The Pennsylvania Fresh Food Financing Initiative (FFFI), a statewide financing program, was designed to attract supermarkets and grocery stores to underserved urban and rural communities. The program, which began in 2004, ended six years later when all of its funds were deployed.
The objectives of the program were to:
Learn about the national Healthy Food Financing Initiative.
Learn more about FFFI and related impact studies here.
Developed as a public-private partnership, FFFI served the financing needs of operators in communities where infrastructure costs and credit needs were not met by conventional financial institutions. The initiative used market analysis, leveraged capital, and public policy to stimulate supermarket development and increase the availability of fresh food in low-income neighborhoods.
FFFI was a partnership of the Commonwealth of Pennsylvania, The Reinvestment Fund (TRF), The Food Trust and the Urban Affairs Coalition. TRF was the administrator of the program.
The State seeded the program with a $30 million grant, which TRF leveraged with $145 million in additional investment to provide loans and grants for predevelopment, acquisition, equipment and construction costs, as well as for start-up costs such as employee recruitment and training.

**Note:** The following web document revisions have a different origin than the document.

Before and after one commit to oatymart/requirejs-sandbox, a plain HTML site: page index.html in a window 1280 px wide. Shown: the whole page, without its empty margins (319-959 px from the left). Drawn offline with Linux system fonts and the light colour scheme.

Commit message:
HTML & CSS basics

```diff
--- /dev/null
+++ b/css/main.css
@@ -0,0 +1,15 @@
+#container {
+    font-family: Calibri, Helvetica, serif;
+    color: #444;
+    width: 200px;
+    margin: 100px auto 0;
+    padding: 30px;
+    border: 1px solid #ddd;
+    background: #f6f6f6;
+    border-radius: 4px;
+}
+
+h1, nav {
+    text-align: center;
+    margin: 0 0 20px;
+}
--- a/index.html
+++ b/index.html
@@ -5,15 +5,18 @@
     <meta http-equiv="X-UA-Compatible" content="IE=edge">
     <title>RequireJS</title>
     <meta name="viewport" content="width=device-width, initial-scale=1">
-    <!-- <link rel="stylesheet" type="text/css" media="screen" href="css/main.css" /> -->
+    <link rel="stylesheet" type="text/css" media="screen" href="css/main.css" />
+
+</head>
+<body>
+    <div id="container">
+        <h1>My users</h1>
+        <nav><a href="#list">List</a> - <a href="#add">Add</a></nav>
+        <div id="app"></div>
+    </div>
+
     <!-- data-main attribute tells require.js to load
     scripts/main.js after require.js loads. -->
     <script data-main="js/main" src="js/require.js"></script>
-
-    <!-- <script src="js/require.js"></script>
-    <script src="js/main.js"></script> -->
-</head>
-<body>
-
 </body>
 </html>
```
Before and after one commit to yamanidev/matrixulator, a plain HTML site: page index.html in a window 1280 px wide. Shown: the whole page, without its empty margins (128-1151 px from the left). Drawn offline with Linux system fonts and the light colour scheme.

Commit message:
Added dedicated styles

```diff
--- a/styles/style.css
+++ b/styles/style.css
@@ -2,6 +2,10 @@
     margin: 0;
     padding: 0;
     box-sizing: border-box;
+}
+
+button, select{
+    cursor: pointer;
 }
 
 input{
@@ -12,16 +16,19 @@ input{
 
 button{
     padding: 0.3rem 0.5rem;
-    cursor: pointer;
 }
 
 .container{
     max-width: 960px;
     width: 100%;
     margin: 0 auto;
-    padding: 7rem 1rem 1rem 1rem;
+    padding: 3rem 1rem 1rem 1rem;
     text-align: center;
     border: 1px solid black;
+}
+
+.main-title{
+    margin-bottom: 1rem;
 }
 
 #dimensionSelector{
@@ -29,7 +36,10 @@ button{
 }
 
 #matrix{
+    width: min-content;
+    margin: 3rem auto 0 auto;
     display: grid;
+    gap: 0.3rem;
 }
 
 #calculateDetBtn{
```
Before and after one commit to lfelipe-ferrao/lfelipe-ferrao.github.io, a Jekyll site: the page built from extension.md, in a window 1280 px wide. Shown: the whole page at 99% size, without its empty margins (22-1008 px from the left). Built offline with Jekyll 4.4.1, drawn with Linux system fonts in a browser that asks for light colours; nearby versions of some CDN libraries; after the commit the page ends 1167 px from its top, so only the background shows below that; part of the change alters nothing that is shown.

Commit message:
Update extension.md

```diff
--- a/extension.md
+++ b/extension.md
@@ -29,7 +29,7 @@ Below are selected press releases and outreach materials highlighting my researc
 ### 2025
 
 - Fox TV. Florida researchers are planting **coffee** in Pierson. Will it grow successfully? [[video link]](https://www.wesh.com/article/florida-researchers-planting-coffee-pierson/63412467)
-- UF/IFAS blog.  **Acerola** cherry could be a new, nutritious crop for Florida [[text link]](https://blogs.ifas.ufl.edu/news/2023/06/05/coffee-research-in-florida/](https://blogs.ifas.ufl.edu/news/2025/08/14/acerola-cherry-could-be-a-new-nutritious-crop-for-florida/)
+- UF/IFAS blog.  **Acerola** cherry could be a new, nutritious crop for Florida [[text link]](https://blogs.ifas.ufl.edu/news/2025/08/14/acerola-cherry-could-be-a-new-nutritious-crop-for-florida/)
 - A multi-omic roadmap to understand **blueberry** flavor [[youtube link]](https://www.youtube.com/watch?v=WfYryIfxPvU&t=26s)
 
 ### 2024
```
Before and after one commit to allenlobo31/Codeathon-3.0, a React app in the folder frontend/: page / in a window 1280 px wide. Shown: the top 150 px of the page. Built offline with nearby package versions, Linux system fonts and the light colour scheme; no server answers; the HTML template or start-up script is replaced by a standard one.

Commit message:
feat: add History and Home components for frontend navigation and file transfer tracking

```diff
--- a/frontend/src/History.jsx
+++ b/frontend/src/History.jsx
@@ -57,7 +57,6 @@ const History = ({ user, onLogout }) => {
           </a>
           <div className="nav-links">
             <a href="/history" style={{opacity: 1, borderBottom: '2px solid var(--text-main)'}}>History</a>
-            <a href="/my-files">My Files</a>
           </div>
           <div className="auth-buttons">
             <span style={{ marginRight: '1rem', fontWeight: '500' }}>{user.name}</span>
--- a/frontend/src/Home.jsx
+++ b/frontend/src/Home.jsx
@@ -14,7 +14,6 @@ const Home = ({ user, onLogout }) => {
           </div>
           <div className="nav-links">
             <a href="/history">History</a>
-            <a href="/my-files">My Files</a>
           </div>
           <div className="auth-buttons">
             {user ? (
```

FFFI was hailed for its flexibility and ability to serve a diverse constituency. Projects financed through FFFI ranged in size from large, full-service supermarkets in urban neighborhoods to small grocery stores in rural areas. To inform the program and any replication efforts, four evaluations are currently underway or have been completed for FFFI.
1. TRF contracted with Econsult, an economic analysis consulting firm, to conduct an econometric analysis of supermarket impacts using an FFFI-funded store as one of the study subjects. The study examined the supermarket’s impacts on economic activity, employment, earnings, tax revenue and real estate values.
2. The U.S. Department of Treasury’s Community Development Finacial Institutions Fund funded TRF to evaluate the efficiency and impact of FFFI. In this study, TRF examined the significant difference in operating costs of supermarkets in distressed and non-distressed areas, and evaluated the impact of FFFI financing on reducing or removing these higher costs. The study also evaluated subsidy programs designed to promote economic development and compared their effectiveness to FFFI. Read a summary of the study or the full study.
3. Researchers from Penn State University, University of Michigan, University of London, and The Food Trust are in the midst of a multi-year study funded by the National Institutes of Health. The project compares consumption patterns and other health measures in a neighborhood surrounding a new grocery store versus a control population, to examine impacts on overweight and obesity levels.
4. FFFI was selected by the U.S. Centers for Disease Control and Prevention, in partnership with the Robert Wood Johnson Foundation, to undergo a program assessment. The goal of the assessment is to determine if the program has the components necessary to allow for a quantitative evaluation and to consider.
Remarks by the First Lady at the Fresh Food Financing Initiative
With a Little Help, Greens Come to Low-Income Neighborhoods
Fresh Food for Urban Deserts
Questions? Email FFFI@TRFund.com or call 215-574-5800.